US5901812 *Apr 17, 1997May 11, 1999Trus T! Lift Corp.Lift for disabled persons
US6274832 *Jul 7, 1999Aug 14, 2001Alfa Co., Ltd.Switch actuators for toys
US6368269 *Oct 21, 1996Apr 9, 2002Tilane CorporationApparatus for concurrent actuation of multiple foot pedal operated switches
US6653582 *Nov 14, 2002Nov 25, 2003Matsushita Electric Industrial Co., Ltd.Stop lamp switch and method for attaching the same
US6740830 *Sep 5, 2002May 25, 2004Mitsumi Electric Co., Ltd.Trigger switch
US6894236 *May 23, 2002May 17, 2005James L. ChappuisUniversal surgical power tool foot pedal apparatus

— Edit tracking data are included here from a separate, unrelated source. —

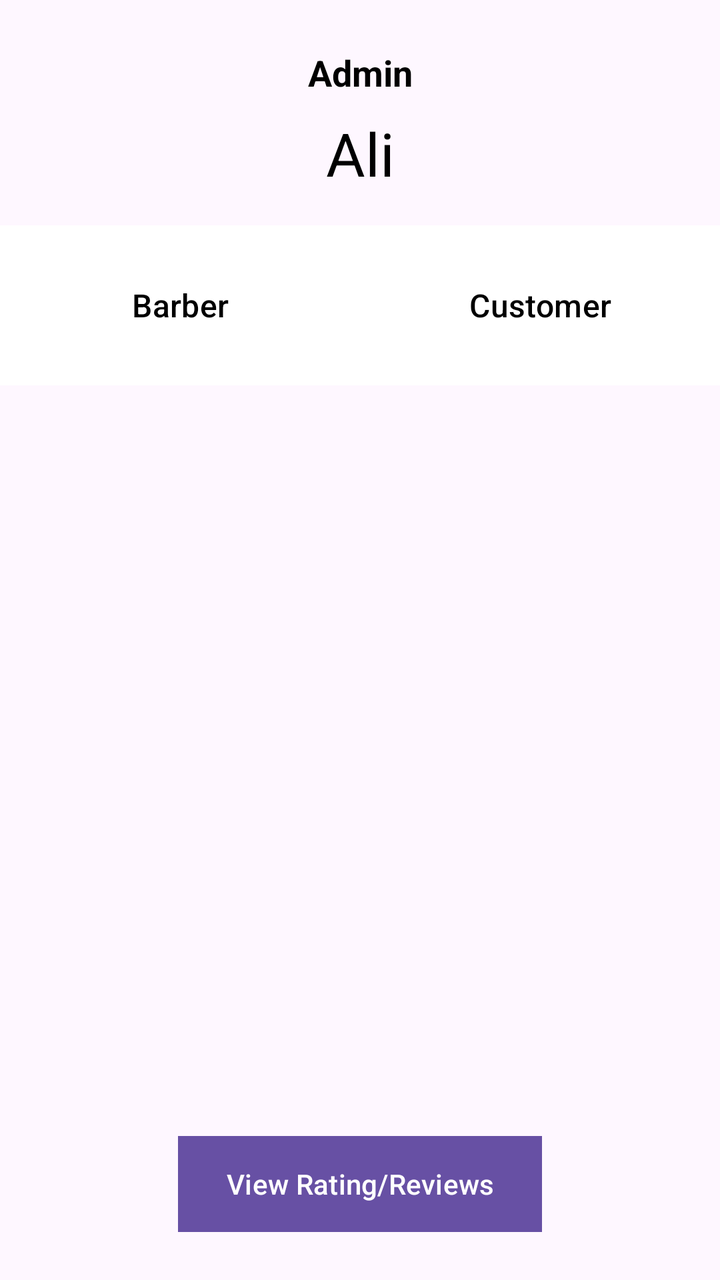
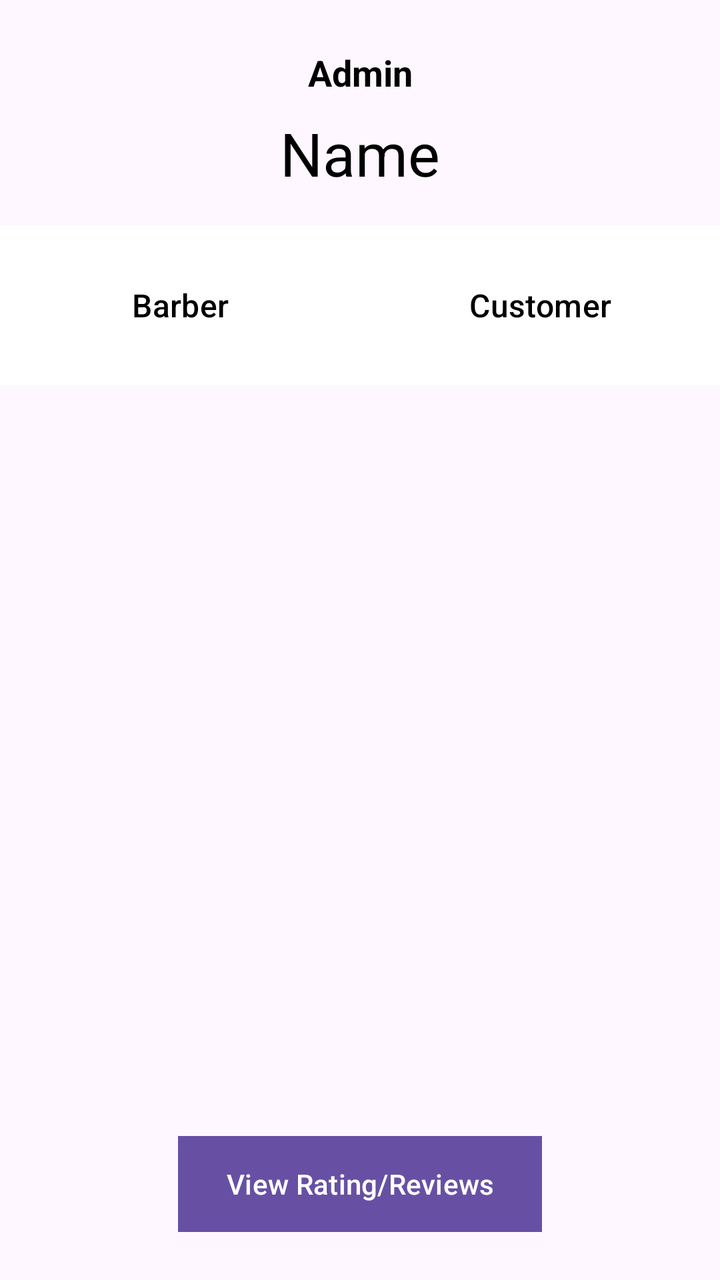

Two renders of the same Android screen: before a commit and after it. Below are the layout's source before the change and the commit's diff.
<!-- AndroidManifest.xml: application theme Theme.Haircut -->
<!-- res/layout/fragment_home_admin.xml -->
<?xml version="1.0" encoding="utf-8"?>
<FrameLayout xmlns:android="http://schemas.android.com/apk/res/android"
    xmlns:app="http://schemas.android.com/apk/res-auto"
    xmlns:tools="http://schemas.android.com/tools"
    android:layout_width="match_parent"
    android:layout_height="match_parent"
    tools:context=".frontend.fragment_home_admin">

    <androidx.constraintlayout.widget.ConstraintLayout
        android:layout_width="match_parent"
        android:layout_height="match_parent">

        <TextView
            android:id="@+id/tvAdminTitle"
            android:layout_width="wrap_content"
            android:layout_height="wrap_content"
            android:text="@string/admin_page_text"
            android:textSize="18sp"
            android:textStyle="bold"
            android:textColor="@android:color/black"
            android:layout_marginTop="24dp"
            app:layout_constraintTop_toTopOf="parent"
            app:layout_constraintStart_toStartOf="parent"
            app:layout_constraintEnd_toEndOf="parent" />

        <TextView
            android:id="@+id/tvBarberName"
            android:layout_width="wrap_content"
            android:layout_height="wrap_content"
            android:layout_marginTop="8dp"
            android:text="@string/ali_admin_page"
            android:textSize="30sp"
            android:textColor="@android:color/black"
            app:layout_constraintTop_toBottomOf="@id/tvAdminTitle"
            app:layout_constraintStart_toStartOf="parent"
            app:layout_constraintEnd_toEndOf="parent" />

        <androidx.constraintlayout.widget.ConstraintLayout
            android:id="@+id/tabsLayout"
            android:layout_width="0dp"
            android:layout_height="wrap_content"
            android:layout_marginTop="16dp"
            android:background="@android:color/white"
            app:layout_constraintTop_toBottomOf="@id/tvBarberName"
            app:layout_constraintStart_toStartOf="parent"
            app:layout_constraintEnd_toEndOf="parent">

            <Button
                android:id="@+id/tabBarber"
                android:layout_width="0dp"
                android:layout_height="wrap_content"
                android:layout_margin="16dp"
                android:text="@string/barber_admin_page"
                android:textColor="@android:color/black"
                android:textSize="16sp"
                android:gravity="center"
                android:background="?attr/selectableItemBackground"
                app:layout_constraintStart_toStartOf="parent"
                app:layout_constraintEnd_toStartOf="@+id/tabClients"
                app:layout_constraintTop_toTopOf="parent"
                app:layout_constraintBottom_toBottomOf="parent"/>

            <Button
                android:id="@+id/tabClients"
                android:layout_width="0dp"
                android:layout_height="wrap_content"
                android:layout_margin="16dp"
                android:text="@string/customer"
                android:textColor="@android:color/black"
                android:textSize="16sp"
                android:gravity="center"
                android:background="?attr/selectableItemBackground"
                app:layout_constraintStart_toEndOf="@id/tabBarber"
                app:layout_constraintEnd_toEndOf="parent"
                app:layout_constraintTop_toTopOf="parent"
                app:layout_constraintBottom_toBottomOf="parent"/>
        </androidx.constraintlayout.widget.ConstraintLayout>

        
        <androidx.recyclerview.widget.RecyclerView
            android:id="@+id/rvBarbers"
            android:layout_width="0dp"
            android:layout_height="0dp"
            android:layout_marginTop="16dp"
            android:padding="16dp"
            app:layout_constraintTop_toBottomOf="@id/tabsLayout"
            app:layout_constraintBottom_toTopOf="@id/buttonLayout"
            app:layout_constraintStart_toStartOf="parent"
            app:layout_constraintEnd_toEndOf="parent"
            android:visibility="gone" />

        
        <androidx.recyclerview.widget.RecyclerView
            android:id="@+id/rvClients"
            android:layout_width="0dp"
            android:layout_height="0dp"
            android:layout_marginTop="16dp"
            android:padding="16dp"
            app:layout_constraintTop_toBottomOf="@id/tabsLayout"
            app:layout_constraintBottom_toTopOf="@id/buttonLayout"
            app:layout_constraintStart_toStartOf="parent"
            app:layout_constraintEnd_toEndOf="parent"
            android:visibility="gone" />

        
        <androidx.recyclerview.widget.RecyclerView
            android:id="@+id/rvUsers"
            android:layout_width="0dp"
            android:layout_height="0dp"
            android:layout_marginTop="16dp"
            android:padding="16dp"
            app:layout_constraintTop_toBottomOf="@id/tabsLayout"
            app:layout_constraintBottom_toTopOf="@id/buttonLayout"
            app:layout_constraintStart_toStartOf="parent"
            app:layout_constraintEnd_toEndOf="parent" />


        
        <LinearLayout
            android:id="@+id/buttonLayout"
            android:layout_width="0dp"
            android:layout_height="wrap_content"
            android:orientation="vertical"
            android:gravity="center"
            android:layout_marginBottom="16dp"
            app:layout_constraintBottom_toBottomOf="parent"
            app:layout_constraintStart_toStartOf="parent"
            app:layout_constraintEnd_toEndOf="parent">

            <Button
                android:id="@+id/btnViewRatings"
                android:layout_width="wrap_content"
                android:layout_height="wrap_content"
                android:layout_marginBottom="8dp"
                android:text="@string/view_rating_reviews"
                android:textColor="@android:color/white"
                android:background="@color/black" />
        </LinearLayout>

    </androidx.constraintlayout.widget.ConstraintLayout>
</FrameLayout>
<!-- resources referenced by this layout -->
<resources>
  <color name="black">#FF000000</color>
  <string name="admin_page_text">Admin</string>
  <string name="ali_admin_page">Ali</string>
  <string name="barber_admin_page">Barber</string>
  <string name="customer">Customer</string>
  <string name="view_rating_reviews">View Rating/Reviews</string>
  <style name="Theme.Haircut" parent="Base.Theme.Haircut" />
  <style name="Base.Theme.Haircut" parent="Theme.Material3.DayNight.NoActionBar">
          
          
      </style>
</resources>

<!-- the commit's change to res/layout/fragment_home_admin.xml (unified diff, before → after) -->
@@ -1,9 +1,9 @@
 <?xml version="1.0" encoding="utf-8"?>
 <FrameLayout xmlns:android="http://schemas.android.com/apk/res/android"
-    xmlns:app="http://schemas.android.com/apk/res-auto"
-    xmlns:tools="http://schemas.android.com/tools"
     android:layout_width="match_parent"
     android:layout_height="match_parent"
+    xmlns:tools="http://schemas.android.com/tools"
+    xmlns:app="http://schemas.android.com/apk/res-auto"
     tools:context=".frontend.fragment_home_admin">
 
     <androidx.constraintlayout.widget.ConstraintLayout
@@ -24,11 +24,11 @@
             app:layout_constraintEnd_toEndOf="parent" />
 
         <TextView
-            android:id="@+id/tvBarberName"
+            android:id="@+id/tvAdminName"
             android:layout_width="wrap_content"
             android:layout_height="wrap_content"
             android:layout_marginTop="8dp"
-            android:text="@string/ali_admin_page"
+            android:text="@string/admin_default_name"
             android:textSize="30sp"
             android:textColor="@android:color/black"
             app:layout_constraintTop_toBottomOf="@id/tvAdminTitle"
@@ -41,7 +41,7 @@
             android:layout_height="wrap_content"
             android:layout_marginTop="16dp"
             android:background="@android:color/white"
-            app:layout_constraintTop_toBottomOf="@id/tvBarberName"
+            app:layout_constraintTop_toBottomOf="@id/tvAdminName"
             app:layout_constraintStart_toStartOf="parent"
             app:layout_constraintEnd_toEndOf="parent">
 
<!-- resource entries referenced after the edit -->
@@ -1,8 +1,8 @@
 <!-- resources referenced by this layout -->
 <resources>
   <color name="black">#FF000000</color>
+  <string name="admin_default_name">Name</string>
   <string name="admin_page_text">Admin</string>
-  <string name="ali_admin_page">Ali</string>
   <string name="barber_admin_page">Barber</string>
   <string name="customer">Customer</string>
   <string name="view_rating_reviews">View Rating/Reviews</string>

US6931962 *Jul 9, 2002Aug 23, 2005Itt Manufacturing Enterprises, Inc.Foot or hand operated control
US6984793 *Jul 27, 2004Jan 10, 2006Hewlett-Packard Development Company, L.P.Multidirectional switch actuator and a personal digital assistant using the same
US7193169 *Oct 27, 2004Mar 20, 2007Alcon, Inc.Ergonomic footswitch
US7320146May 12, 2005Jan 22, 2008Sloan Valve CompanySensor plate for electronic flushometer
US8465473Mar 28, 2007Jun 18, 2013Novartis AgSurgical footswitch with movable shroud
US8680412Jul 15, 2010Mar 25, 2014Novartis AgFootswitch operable to control a surgical system
EP0365507A2 *Oct 16, 1989Apr 25, 1990Alta-Design AbDevice in foot-operated switches
EP0515331A2 *May 22, 1992Nov 25, 1992STEELCONTROL S.r.l.Easily assembled pedal unit for operating micro-switches or pneumatic valves
WO1993018575A1 *Mar 10, 1993Sep 16, 1993Den Tal Ez IncProgrammable adjustable chair for medical and dental applications
WO2011054466A1 *Oct 27, 2010May 12, 2011Bernstein AgFoot-operated switch
Classifications
U.S. Classification200/86.5, 200/343, 74/514, 200/553
International ClassificationH01H21/26
Cooperative ClassificationH01H21/26
European ClassificationH01H21/26